Stored entries
····················
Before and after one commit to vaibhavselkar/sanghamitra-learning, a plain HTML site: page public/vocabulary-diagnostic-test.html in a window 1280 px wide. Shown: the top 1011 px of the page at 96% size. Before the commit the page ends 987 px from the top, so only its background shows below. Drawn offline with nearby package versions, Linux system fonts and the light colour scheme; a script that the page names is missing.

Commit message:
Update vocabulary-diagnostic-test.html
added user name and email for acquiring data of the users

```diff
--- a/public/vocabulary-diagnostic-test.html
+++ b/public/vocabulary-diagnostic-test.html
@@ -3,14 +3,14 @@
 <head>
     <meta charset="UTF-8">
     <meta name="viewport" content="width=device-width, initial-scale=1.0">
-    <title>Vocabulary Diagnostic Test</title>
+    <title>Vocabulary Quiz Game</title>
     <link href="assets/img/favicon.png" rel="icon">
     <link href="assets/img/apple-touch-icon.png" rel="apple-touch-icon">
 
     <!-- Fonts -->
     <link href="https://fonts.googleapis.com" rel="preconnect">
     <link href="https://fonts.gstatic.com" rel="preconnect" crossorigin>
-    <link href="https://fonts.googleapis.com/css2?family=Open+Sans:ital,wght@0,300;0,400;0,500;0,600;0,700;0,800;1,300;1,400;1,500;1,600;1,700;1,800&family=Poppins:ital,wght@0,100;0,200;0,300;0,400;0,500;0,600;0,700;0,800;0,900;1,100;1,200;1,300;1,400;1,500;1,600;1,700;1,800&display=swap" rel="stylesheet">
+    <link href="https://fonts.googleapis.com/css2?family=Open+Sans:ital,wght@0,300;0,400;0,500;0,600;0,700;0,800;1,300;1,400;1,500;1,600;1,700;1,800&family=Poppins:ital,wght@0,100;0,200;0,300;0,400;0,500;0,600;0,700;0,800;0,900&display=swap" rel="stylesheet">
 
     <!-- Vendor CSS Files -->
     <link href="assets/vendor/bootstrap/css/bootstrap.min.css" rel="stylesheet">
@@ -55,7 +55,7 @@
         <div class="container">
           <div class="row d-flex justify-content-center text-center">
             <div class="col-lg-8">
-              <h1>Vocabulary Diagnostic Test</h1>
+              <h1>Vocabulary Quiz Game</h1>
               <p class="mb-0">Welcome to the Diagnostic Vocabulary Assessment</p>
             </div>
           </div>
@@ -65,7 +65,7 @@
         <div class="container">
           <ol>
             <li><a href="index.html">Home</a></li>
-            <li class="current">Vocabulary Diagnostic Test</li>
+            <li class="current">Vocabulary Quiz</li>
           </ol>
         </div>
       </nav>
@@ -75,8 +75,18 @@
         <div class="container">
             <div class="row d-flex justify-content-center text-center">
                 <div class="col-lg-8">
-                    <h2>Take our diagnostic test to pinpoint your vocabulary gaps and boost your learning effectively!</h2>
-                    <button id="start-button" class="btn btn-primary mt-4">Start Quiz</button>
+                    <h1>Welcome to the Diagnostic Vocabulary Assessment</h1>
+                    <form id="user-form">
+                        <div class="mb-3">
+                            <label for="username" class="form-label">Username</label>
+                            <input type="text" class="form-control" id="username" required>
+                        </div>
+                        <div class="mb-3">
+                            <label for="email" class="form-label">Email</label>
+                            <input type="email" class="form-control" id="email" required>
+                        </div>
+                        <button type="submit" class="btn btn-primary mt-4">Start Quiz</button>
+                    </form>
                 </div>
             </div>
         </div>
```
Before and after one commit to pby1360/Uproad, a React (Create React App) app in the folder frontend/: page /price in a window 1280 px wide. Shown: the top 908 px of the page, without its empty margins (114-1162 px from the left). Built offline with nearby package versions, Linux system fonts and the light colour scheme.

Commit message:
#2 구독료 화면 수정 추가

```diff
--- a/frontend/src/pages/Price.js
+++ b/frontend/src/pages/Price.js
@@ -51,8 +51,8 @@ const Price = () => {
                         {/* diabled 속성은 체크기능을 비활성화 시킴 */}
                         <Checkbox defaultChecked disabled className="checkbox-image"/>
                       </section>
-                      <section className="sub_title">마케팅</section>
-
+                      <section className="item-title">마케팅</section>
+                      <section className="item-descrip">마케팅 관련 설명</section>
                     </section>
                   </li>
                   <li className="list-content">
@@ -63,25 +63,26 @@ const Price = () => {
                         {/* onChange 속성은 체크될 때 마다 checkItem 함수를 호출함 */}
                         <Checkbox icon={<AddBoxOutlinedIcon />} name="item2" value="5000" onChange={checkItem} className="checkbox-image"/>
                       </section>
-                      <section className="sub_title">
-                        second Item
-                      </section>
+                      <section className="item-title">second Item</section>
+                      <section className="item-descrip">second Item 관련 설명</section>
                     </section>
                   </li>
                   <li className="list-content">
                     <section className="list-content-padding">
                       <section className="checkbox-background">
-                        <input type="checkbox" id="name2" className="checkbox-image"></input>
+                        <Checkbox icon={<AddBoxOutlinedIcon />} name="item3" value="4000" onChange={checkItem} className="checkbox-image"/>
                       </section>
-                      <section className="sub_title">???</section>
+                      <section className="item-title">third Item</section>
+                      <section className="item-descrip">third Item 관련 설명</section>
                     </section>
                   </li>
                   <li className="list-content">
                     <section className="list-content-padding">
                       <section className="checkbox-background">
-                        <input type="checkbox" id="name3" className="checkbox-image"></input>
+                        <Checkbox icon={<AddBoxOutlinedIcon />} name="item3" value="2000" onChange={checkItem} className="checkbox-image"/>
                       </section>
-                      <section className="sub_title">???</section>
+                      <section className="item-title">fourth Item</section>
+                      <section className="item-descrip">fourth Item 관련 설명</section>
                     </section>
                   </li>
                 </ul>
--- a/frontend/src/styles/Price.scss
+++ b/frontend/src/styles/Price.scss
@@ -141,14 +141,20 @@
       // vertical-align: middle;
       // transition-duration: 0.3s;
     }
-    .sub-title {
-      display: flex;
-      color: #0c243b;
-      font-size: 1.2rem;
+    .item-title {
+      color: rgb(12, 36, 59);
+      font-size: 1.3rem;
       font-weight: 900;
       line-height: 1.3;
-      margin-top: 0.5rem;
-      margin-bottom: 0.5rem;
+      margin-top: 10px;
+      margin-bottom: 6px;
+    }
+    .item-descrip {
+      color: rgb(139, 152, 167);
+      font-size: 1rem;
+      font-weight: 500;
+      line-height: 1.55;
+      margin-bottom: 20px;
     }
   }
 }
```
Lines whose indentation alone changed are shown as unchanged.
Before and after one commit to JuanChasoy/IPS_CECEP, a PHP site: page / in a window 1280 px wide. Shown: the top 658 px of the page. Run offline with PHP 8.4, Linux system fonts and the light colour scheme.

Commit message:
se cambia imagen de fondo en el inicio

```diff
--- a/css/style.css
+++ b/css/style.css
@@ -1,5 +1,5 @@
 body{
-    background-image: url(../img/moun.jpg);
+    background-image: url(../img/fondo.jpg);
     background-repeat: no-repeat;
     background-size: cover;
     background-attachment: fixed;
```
····················
• _Exercise_
Say each line again exactly as it appears above.

• _Task response_
Before and after one commit to vaibhavselkar/sanghamitra-learning, a plain HTML site: page public/vocabulary-diagnostic-test.html in a window 1280 px wide. Shown: the top 1011 px of the page at 96% size. Before the commit the page ends 987 px from the top, so only its background shows below. Drawn offline with nearby package versions, Linux system fonts and the light colour scheme; a script that the page names is missing.

Commit message:
Update vocabulary-diagnostic-test.html
added user name and email for acquiring data of the users

```diff
--- a/public/vocabulary-diagnostic-test.html
+++ b/public/vocabulary-diagnostic-test.html
@@ -3,14 +3,14 @@
 <head>
     <meta charset="UTF-8">
     <meta name="viewport" content="width=device-width, initial-scale=1.0">
-    <title>Vocabulary Diagnostic Test</title>
+    <title>Vocabulary Quiz Game</title>
     <link href="assets/img/favicon.png" rel="icon">
     <link href="assets/img/apple-touch-icon.png" rel="apple-touch-icon">
 
     <!-- Fonts -->
     <link href="https://fonts.googleapis.com" rel="preconnect">
     <link href="https://fonts.gstatic.com" rel="preconnect" crossorigin>
-    <link href="https://fonts.googleapis.com/css2?family=Open+Sans:ital,wght@0,300;0,400;0,500;0,600;0,700;0,800;1,300;1,400;1,500;1,600;1,700;1,800&family=Poppins:ital,wght@0,100;0,200;0,300;0,400;0,500;0,600;0,700;0,800;0,900;1,100;1,200;1,300;1,400;1,500;1,600;1,700;1,800&display=swap" rel="stylesheet">
+    <link href="https://fonts.googleapis.com/css2?family=Open+Sans:ital,wght@0,300;0,400;0,500;0,600;0,700;0,800;1,300;1,400;1,500;1,600;1,700;1,800&family=Poppins:ital,wght@0,100;0,200;0,300;0,400;0,500;0,600;0,700;0,800;0,900&display=swap" rel="stylesheet">
 
     <!-- Vendor CSS Files -->
     <link href="assets/vendor/bootstrap/css/bootstrap.min.css" rel="stylesheet">
@@ -55,7 +55,7 @@
         <div class="container">
           <div class="row d-flex justify-content-center text-center">
             <div class="col-lg-8">
-              <h1>Vocabulary Diagnostic Test</h1>
+              <h1>Vocabulary Quiz Game</h1>
               <p class="mb-0">Welcome to the Diagnostic Vocabulary Assessment</p>
             </div>
           </div>
@@ -65,7 +65,7 @@
         <div class="container">
           <ol>
             <li><a href="index.html">Home</a></li>
-            <li class="current">Vocabulary Diagnostic Test</li>
+            <li class="current">Vocabulary Quiz</li>
           </ol>
         </div>
       </nav>
@@ -75,8 +75,18 @@
         <div class="container">
             <div class="row d-flex justify-content-center text-center">
                 <div class="col-lg-8">
-                    <h2>Take our diagnostic test to pinpoint your vocabulary gaps and boost your learning effectively!</h2>
-                    <button id="start-button" class="btn btn-primary mt-4">Start Quiz</button>
+                    <h1>Welcome to the Diagnostic Vocabulary Assessment</h1>
+                    <form id="user-form">
+                        <div class="mb-3">
+                            <label for="username" class="form-label">Username</label>
+                            <input type="text" class="form-control" id="username" required>
+                        </div>
+                        <div class="mb-3">
+                            <label for="email" class="form-label">Email</label>
+                            <input type="email" class="form-control" id="email" required>
+                        </div>
+                        <button type="submit" class="btn btn-primary mt-4">Start Quiz</button>
+                    </form>
                 </div>
             </div>
         </div>
```
Before and after one commit to pby1360/Uproad, a React (Create React App) app in the folder frontend/: page /price in a window 1280 px wide. Shown: the top 908 px of the page, without its empty margins (114-1162 px from the left). Built offline with nearby package versions, Linux system fonts and the light colour scheme.

Commit message:
#2 구독료 화면 수정 추가

```diff
--- a/frontend/src/pages/Price.js
+++ b/frontend/src/pages/Price.js
@@ -51,8 +51,8 @@ const Price = () => {
                         {/* diabled 속성은 체크기능을 비활성화 시킴 */}
                         <Checkbox defaultChecked disabled className="checkbox-image"/>
                       </section>
-                      <section className="sub_title">마케팅</section>
-
+                      <section className="item-title">마케팅</section>
+                      <section className="item-descrip">마케팅 관련 설명</section>
                     </section>
                   </li>
                   <li className="list-content">
@@ -63,25 +63,26 @@ const Price = () => {
                         {/* onChange 속성은 체크될 때 마다 checkItem 함수를 호출함 */}
                         <Checkbox icon={<AddBoxOutlinedIcon />} name="item2" value="5000" onChange={checkItem} className="checkbox-image"/>
                       </section>
-                      <section className="sub_title">
-                        second Item
-                      </section>
+                      <section className="item-title">second Item</section>
+                      <section className="item-descrip">second Item 관련 설명</section>
                     </section>
                   </li>
                   <li className="list-content">
                     <section className="list-content-padding">
                       <section className="checkbox-background">
-                        <input type="checkbox" id="name2" className="checkbox-image"></input>
+                        <Checkbox icon={<AddBoxOutlinedIcon />} name="item3" value="4000" onChange={checkItem} className="checkbox-image"/>
                       </section>
-                      <section className="sub_title">???</section>
+                      <section className="item-title">third Item</section>
+                      <section className="item-descrip">third Item 관련 설명</section>
                     </section>
                   </li>
                   <li className="list-content">
                     <section className="list-content-padding">
                       <section className="checkbox-background">
-                        <input type="checkbox" id="name3" className="checkbox-image"></input>
+                        <Checkbox icon={<AddBoxOutlinedIcon />} name="item3" value="2000" onChange={checkItem} className="checkbox-image"/>
                       </section>
-                      <section className="sub_title">???</section>
+                      <section className="item-title">fourth Item</section>
+                      <section className="item-descrip">fourth Item 관련 설명</section>
                     </section>
                   </li>
                 </ul>
--- a/frontend/src/styles/Price.scss
+++ b/frontend/src/styles/Price.scss
@@ -141,14 +141,20 @@
       // vertical-align: middle;
       // transition-duration: 0.3s;
     }
-    .sub-title {
-      display: flex;
-      color: #0c243b;
-      font-size: 1.2rem;
+    .item-title {
+      color: rgb(12, 36, 59);
+      font-size: 1.3rem;
       font-weight: 900;
       line-height: 1.3;
-      margin-top: 0.5rem;
-      margin-bottom: 0.5rem;
+      margin-top: 10px;
+      margin-bottom: 6px;
+    }
+    .item-descrip {
+      color: rgb(139, 152, 167);
+      font-size: 1rem;
+      font-weight: 500;
+      line-height: 1.55;
+      margin-bottom: 20px;
     }
   }
 }
```
Lines whose indentation alone changed are shown as unchanged.
Before and after one commit to JuanChasoy/IPS_CECEP, a PHP site: page / in a window 1280 px wide. Shown: the top 658 px of the page. Run offline with PHP 8.4, Linux system fonts and the light colour scheme.

Commit message:
se cambia imagen de fondo en el inicio

```diff
--- a/css/style.css
+++ b/css/style.css
@@ -1,5 +1,5 @@
 body{
-    background-image: url(../img/moun.jpg);
+    background-image: url(../img/fondo.jpg);
     background-repeat: no-repeat;
     background-size: cover;
     background-attachment: fixed;
```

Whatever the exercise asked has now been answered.